My tooth was fractured. I know not how that came to pass, though I am reminded of how much I hate sleeping with Helena cuz she kicks me in the face.
Dental procedures have begun. The tooth nerve was extracted. I wanted to see what the dead nerve looked like, but then I forgot to ask, or I lost my nerve.
I am unnerved by the fact that the dentist at the emergency clinic and the dentist whom I usually see told me different, almost contradictory, things. I feel I have little choice but to trust my dentist even though that trust has been shaken. I feel that very worst of all possible feelings: not in control.
Owing to poor planning and shitty timing, I had to take Helena with me to the dental clinic. I'm extremely proud of the little monkey; she kept herself quietly entertained for a full hour.
Have I mentioned how much Helena enjoys the word "pen"? She says "pen" with such glee whenever she finds one, which in this house is very often. This week Helena has discovered that crayons are for more than chewing on; she has taken up scribbling with a vengeance.
Scribbling Woman posted links aplenty on pens. I think it's pretty neat that people feel so strongly about their pens, and their notebooks too. I used to take my pens very seriously — occupational hazard — but not so much anymore. Primarily because I no longer edit on hardcopy. I've loved many notebooks, too, saving them up for something "special." Now I buy notebooks at the dollar store and I use them all the time for taking notes: comments on anything that strikes me, whenever it strikes me. I even take notes on things I intend to get around to blogging about later. Once I've dealt with a particular set of notes, transferring comments to the appropriate forum or completing the to-do list or discounting a theory as silly and alcohol-induced, I tend to rip out the pages and destroy them.
Bookninja indicates a list of mathematical fiction, and we all know that math + fiction = freakin' good time.
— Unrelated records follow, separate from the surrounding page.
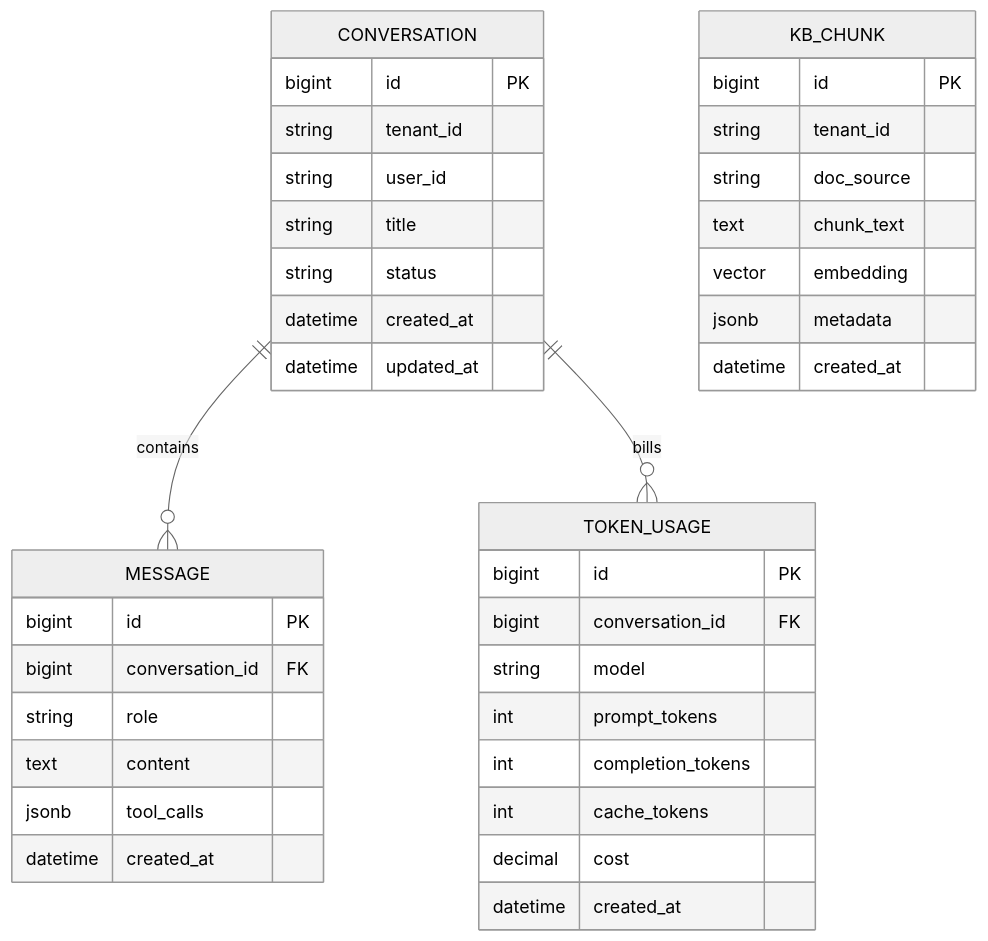
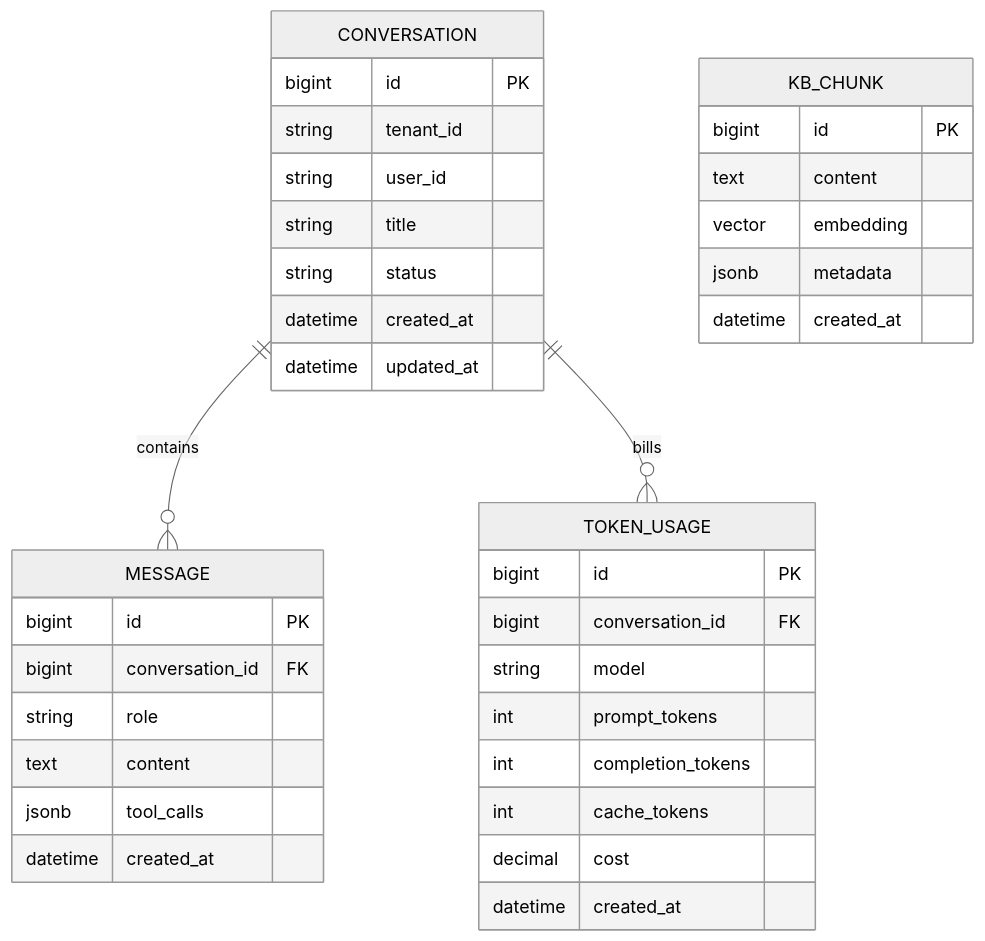
Before and after one commit to UranusGit/java-agent-learn: the third of 5 diagrams in docs/项目-客服Agent平台/03-阶段1-单体MVP.md, drawn with Mermaid (neutral theme). The commit also changed other lines of this file and 19 other files, not shown here.

````diff
--- a/docs/项目-客服Agent平台/03-阶段1-单体MVP.md
+++ b/docs/项目-客服Agent平台/03-阶段1-单体MVP.md
@@ -155,41 +157,39 @@
 ```mermaid
 erDiagram
     CONVERSATION ||--o{ MESSAGE : contains
     CONVERSATION ||--o{ TOKEN_USAGE : bills
     KB_CHUNK {
         bigint id PK
-        string tenant_id
-        string doc_source
-        text chunk_text
+        text content
         vector embedding
         jsonb metadata
         datetime created_at
     }
     CONVERSATION {
         bigint id PK
         string tenant_id
         string user_id
         string title
         string status
         datetime created_at
         datetime updated_at
     }
     MESSAGE {
         bigint id PK
         bigint conversation_id FK
         string role
         text content
         jsonb tool_calls
         datetime created_at
     }
     TOKEN_USAGE {
         bigint id PK
         bigint conversation_id FK
         string model
         int prompt_tokens
         int completion_tokens
         int cache_tokens
         decimal cost
         datetime created_at
     }
 ```
````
I question the inclusion of some works, but seeing as how I'm familiar with but a handful or two of these works, I'll hang on to this list as a springboard for future reading. One oversight obvious to me is t zero, by Italo Calvino.
In a second I'll know if the arrow's trajectory and the lion's will or will not coincide at a point X crossed by L and by A at the same second tx...
The short story "t zero" is about that second.
Coincidentally (have I mentioned that I believe in the interconnectedness of all things?), Bookninja also links to an essay on the experience of reading and rereading Italo Calvino's If on a Winter's Night a Traveller:
My conclusions, for what they are worth, are: some books are best loved when young; the older me has more time for Calvino the fabulist (Our Ancestors), Calvino the short-story writer (Adam, One Afternoon) or Calvino the essayist (Six Memos for the Next Millennium) than for Calvino the Escher; and that however breathtakingly inventive a book is, it is only breathtakingly inventive once. But once is better than never.
Often, once is more than enough.
Have I mentioned that I was once just outside the town of Malbork? ("Outside the Town of Malbork" is the title of one of the chapters the protagonist You reads under the mistaken impression that is the continuation of the book If on a Winter's Night a Traveller You is reading.)(Circumstances conspired to keep me from visiting the castle therein.)
Have I mentioned that my cat's name is Calvino?